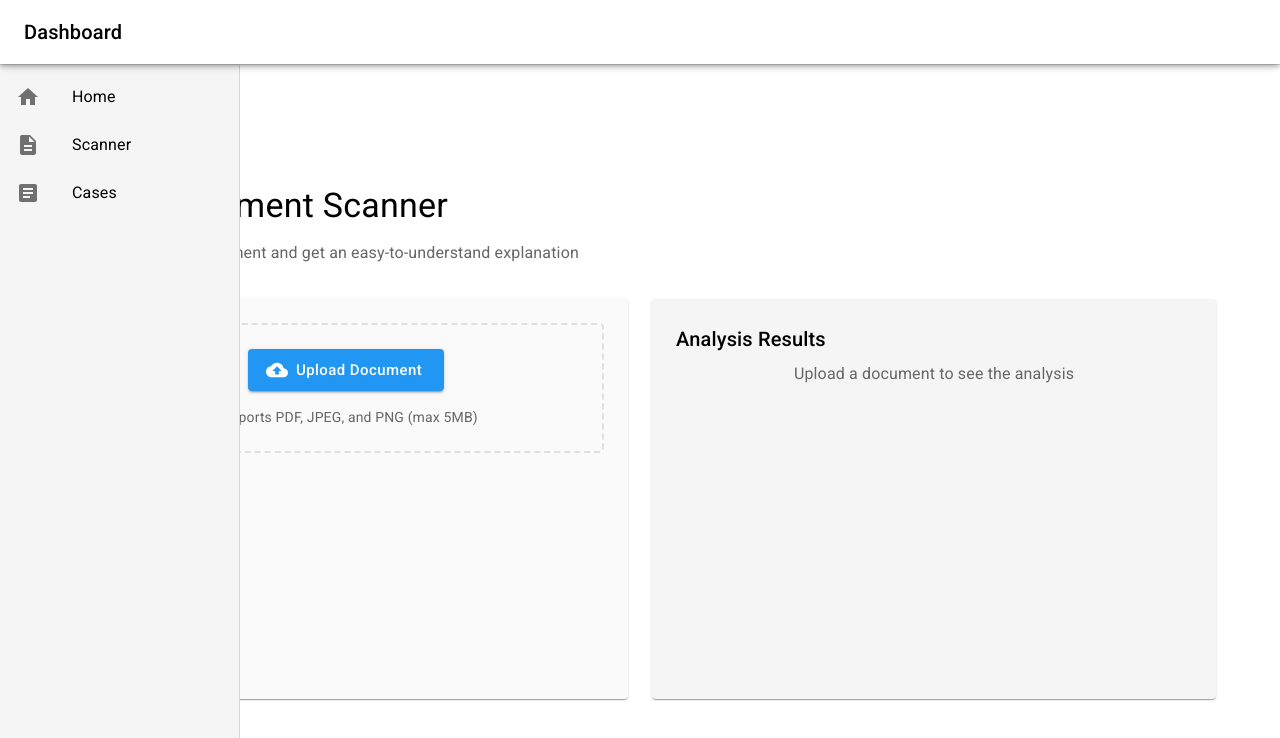
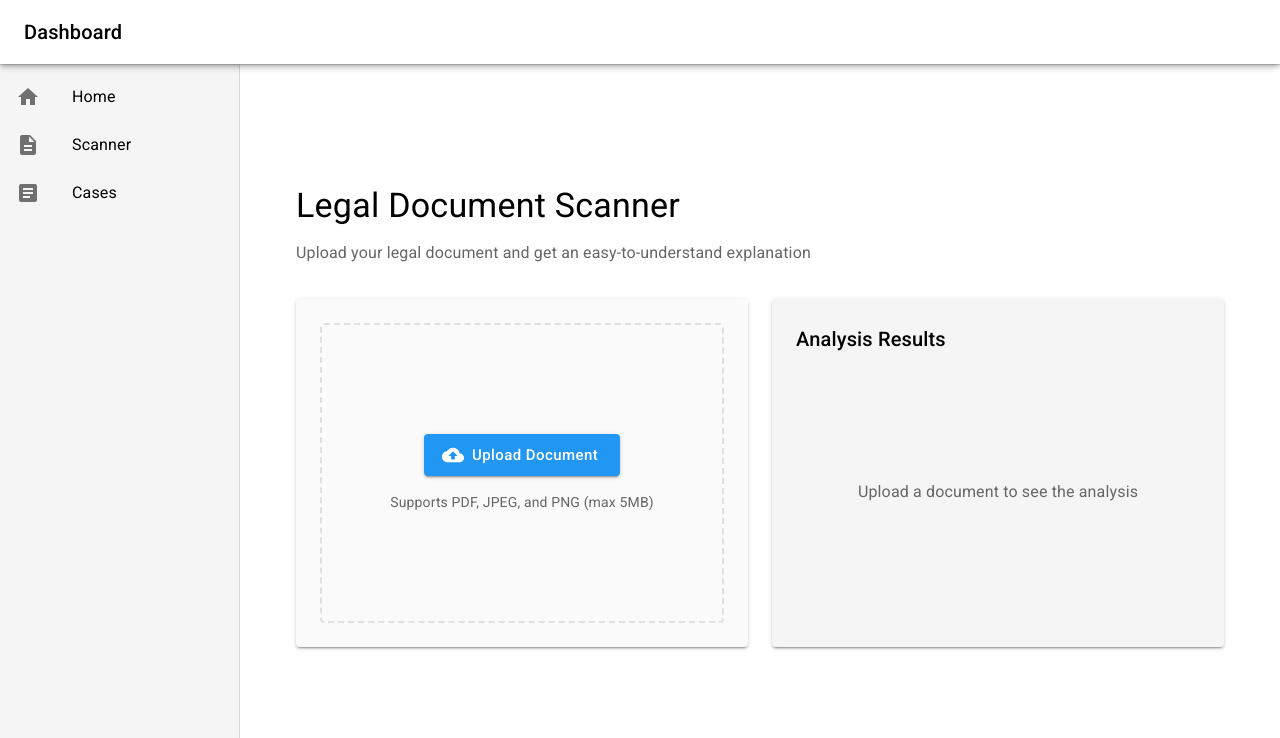
Before and after one commit to sakshamVerma08/LexConnect, a React (Create React App) app in the folder frontend/: page /document-scanner in a window 1280 px wide. Shown: the top 738 px of the page. Built offline with nearby package versions, Linux system fonts and the light colour scheme.

Commit message:
fixed the ui of document scanner and implemented login and register routes properly

```diff
--- a/frontend/src/App.js
+++ b/frontend/src/App.js
@@ -1,5 +1,5 @@
 import React, { useState, useMemo, useEffect } from 'react';
-import { BrowserRouter as Router, Routes, Route } from 'react-router-dom';
+import { BrowserRouter as Router, Routes, Route, useLocation } from 'react-router-dom';
 import { ThemeProvider, createTheme } from '@mui/material/styles';
 import CssBaseline from '@mui/material/CssBaseline';
 
@@ -17,26 +17,45 @@ import DocumentScanner from './components/scanner/DocumentScanner';
 import FindLawyers from './components/pages/FindLawyers';
 import LegalChatbot from './components/pages/LegalChatbot';
 
+const AppContent = ({ toggleColorMode }) => {
+  const location = useLocation();
+  const hideNavbar = location.pathname === '/login' || location.pathname === '/';
+
+  return (
+    <>
+      {!hideNavbar && <Navbar toggleColorMode={toggleColorMode} />}
+      <Routes>
+        <Route path="/home" element={<Home />} />
+        <Route path="/login" element={<Login />} />
+        <Route path="/" element={<Register />} />
+        <Route path="/lawyer/dashboard" element={<LawyerDashboard />} />
+        <Route path="/client/dashboard" element={<ClientDashboard />} />
+        <Route path="/lawyer/profile/:id" element={<LawyerProfile />} />
+        <Route path="/cases" element={<CaseList />} />
+        <Route path="/lawyers" element={<FindLawyers />} />
+        <Route path="/case/:id" element={<CaseDetails />} />
+        <Route path="/document-scanner" element={<DocumentScanner />} />
+        <Route path="/legal-chatbot" element={<LegalChatbot toggleColorMode={toggleColorMode} />} />
+      </Routes>
+    </>
+  );
+};
+
 function App() {
-  // Get initial theme from localStorage or default to light
   const [mode, setMode] = useState(() => {
     const savedMode = localStorage.getItem('themeMode');
     return savedMode || 'light';
   });
 
-  // Save theme preference to localStorage whenever it changes
   useEffect(() => {
     localStorage.setItem('themeMode', mode);
   }, [mode]);
 
-  const theme = useMemo(
-    () =>
-      createTheme({
+  const theme = useMemo(() => createTheme({
     palette: {
       mode,
       ...(mode === 'light'
         ? {
-                // Light mode colors
             background: {
               default: '#ffffff',
               paper: '#f5f5f5',
@@ -47,7 +66,6 @@ function App() {
             },
           }
         : {
-                // Dark mode colors
             background: {
               default: '#121212',
               paper: '#1e1e1e',
@@ -97,7 +115,7 @@ function App() {
             textTransform: 'none',
           },
           contained: {
-                color: mode === 'light' ? '#ffffff' : '#ffffff',
+            color: '#ffffff',
           },
           outlined: {
             color: mode === 'light' ? '#000000' : '#ffffff',
@@ -117,9 +135,7 @@ function App() {
         },
       },
     },
-      }),
-    [mode],
-  );
+  }), [mode]);
 
   const toggleColorMode = () => {
     setMode((prevMode) => (prevMode === 'light' ? 'dark' : 'light'));
@@ -129,20 +145,7 @@ function App() {
     <ThemeProvider theme={theme}>
       <CssBaseline />
       <Router>
-        <Navbar toggleColorMode={toggleColorMode} />
-        <Routes>
-          <Route path="/home" element={<Home />} />
-          <Route path="/login" element={<Login />} />
-          <Route path="/" element={<Register />} />
-          <Route path="/lawyer/dashboard" element={<LawyerDashboard />} />
-          <Route path="/client/dashboard" element={<ClientDashboard />} />
-          <Route path="/lawyer/profile/:id" element={<LawyerProfile />} />
-          <Route path="/cases" element={<CaseList />} />
-          <Route path="/lawyers" element={<FindLawyers />} />
-          <Route path="/case/:id" element={<CaseDetails />} />
-          <Route path="/document-scanner" element={<DocumentScanner />} />
-          <Route path="/legal-chatbot" element={<LegalChatbot toggleColorMode={toggleColorMode} />} />
-        </Routes>
+        <AppContent toggleColorMode={toggleColorMode} />
       </Router>
     </ThemeProvider>
   );
--- a/frontend/src/components/auth/Login.js
+++ b/frontend/src/components/auth/Login.js
@@ -101,7 +101,7 @@ const Login = () => {
             Sign In
           </Button>
           <Box sx={{ textAlign: 'center' }}>
-            <Link href="/register" variant="body2">
+            <Link href="/" variant="body2">
               Don't have an account? Sign Up
             </Link>
           </Box>
--- a/frontend/src/components/pages/Home.js
+++ b/frontend/src/components/pages/Home.js
@@ -130,7 +130,7 @@ const Home = () => {
                     <Button
                       variant="contained"
                       size="large"
-                      onClick={() => navigate('/register')}
+                      onClick={() => navigate('/')}
                       sx={{
                         px: 4,
                         py: 1.5,
@@ -512,7 +512,7 @@ const Home = () => {
             <Button
               variant="contained"
               size="large"
-              onClick={() => navigate('/register')}
+              onClick={() => navigate('/')}
               sx={{
                 px: 6,
                 py: 2,
--- a/frontend/src/components/scanner/DocumentScanner.js
+++ b/frontend/src/components/scanner/DocumentScanner.js
@@ -9,7 +9,6 @@ import {
   Alert,
   Card,
   CardContent,
-  Divider,
   IconButton,
   useTheme,
   Grid
@@ -96,7 +95,19 @@ const DocumentScanner = () => {
 
   return (
     <DashboardLayout>
-      <Container maxWidth="lg" sx={{ mt: 4, mb: 4 }}>
+      {/* Main content area with specific margin to prevent sidebar overlap */}
+      <Box
+        component="main"
+        sx={{
+          flexGrow: 1,
+          marginLeft: { xs: '16px', sm: '24px', md: '240px' }, // Adjust based on your sidebar width
+          paddingLeft: { xs: 2, sm: 3, md: 4 },
+          paddingRight: { xs: 2, sm: 3, md: 4 },
+          paddingTop: 4,
+          paddingBottom: 4,
+          maxWidth: '100%'
+        }}
+      >
         <Typography variant="h4" gutterBottom>
           Legal Document Scanner
         </Typography>
@@ -108,12 +119,12 @@ const DocumentScanner = () => {
           <Grid item xs={12} md={6}>
             {/* Upload Section */}
             <Paper
+              elevation={2}
               sx={{
                 p: 3,
+                height: '100%',
                 display: 'flex',
                 flexDirection: 'column',
-                alignItems: 'center',
-                minHeight: 400,
                 backgroundColor: file ? 'background.paper' : 'grey.50'
               }}
             >
@@ -129,7 +140,8 @@ const DocumentScanner = () => {
                     border: '2px dashed',
                     borderColor: 'grey.300',
                     borderRadius: 1,
-                    p: 3
+                    p: 3,
+                    minHeight: 300
                   }}
                 >
                   <input
@@ -154,7 +166,7 @@ const DocumentScanner = () => {
                   </Typography>
                 </Box>
               ) : (
-                <Box sx={{ width: '100%' }}>
+                <Box sx={{ width: '100%', height: '100%', display: 'flex', flexDirection: 'column' }}>
                   <Box
                     sx={{
                       display: 'flex',
@@ -182,10 +194,11 @@ const DocumentScanner = () => {
                     <Box
                       sx={{
                         width: '100%',
-                        height: 300,
+                        height: 250,
                         overflow: 'hidden',
                         borderRadius: 1,
-                        mb: 2
+                        mb: 2,
+                        border: `1px solid ${theme.palette.divider}`,
                       }}
                     >
                       <img
@@ -200,6 +213,7 @@ const DocumentScanner = () => {
                     </Box>
                   )}
 
+                  <Box sx={{ mt: 'auto' }}>
                     <Button
                       variant="contained"
                       fullWidth
@@ -210,13 +224,22 @@ const DocumentScanner = () => {
                       {loading ? 'Analyzing...' : 'Analyze Document'}
                     </Button>
                   </Box>
+                </Box>
               )}
             </Paper>
           </Grid>
 
           <Grid item xs={12} md={6}>
             {/* Analysis Results */}
-            <Paper sx={{ p: 3, minHeight: 400 }}>
+            <Paper
+              elevation={2}
+              sx={{
+                p: 3,
+                height: '100%',
+                display: 'flex',
+                flexDirection: 'column'
+              }}
+            >
               <Typography variant="h6" gutterBottom>
                 Analysis Results
               </Typography>
@@ -228,7 +251,7 @@ const DocumentScanner = () => {
               )}
 
               {analysis ? (
-                <Card variant="outlined">
+                <Card variant="outlined" sx={{ flexGrow: 1 }}>
                   <CardContent>
                     <Typography variant="h6" color="primary" gutterBottom>
                       Simple Explanation
@@ -241,7 +264,7 @@ const DocumentScanner = () => {
               ) : (
                 <Box
                   sx={{
-                    height: '100%',
+                    flexGrow: 1,
                     display: 'flex',
                     alignItems: 'center',
                     justifyContent: 'center'
@@ -255,7 +278,7 @@ const DocumentScanner = () => {
             </Paper>
           </Grid>
         </Grid>
-      </Container>
+      </Box>
     </DashboardLayout>
   );
 };
```
Also changed, not shown: 1 other file (tests, documents, lock files or other folders). Lines whose indentation alone changed are shown as unchanged.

************

§ Required work
Return every line of the material in which the word "Home" is found.

§ Result of the task
+        <Route path="/home" element={<Home />} />
-          <Route path="/home" element={<Home />} />
--- a/frontend/src/components/pages/Home.js
+++ b/frontend/src/components/pages/Home.js
@@ -130,7 +130,7 @@ const Home = () => {
@@ -512,7 +512,7 @@ const Home = () => {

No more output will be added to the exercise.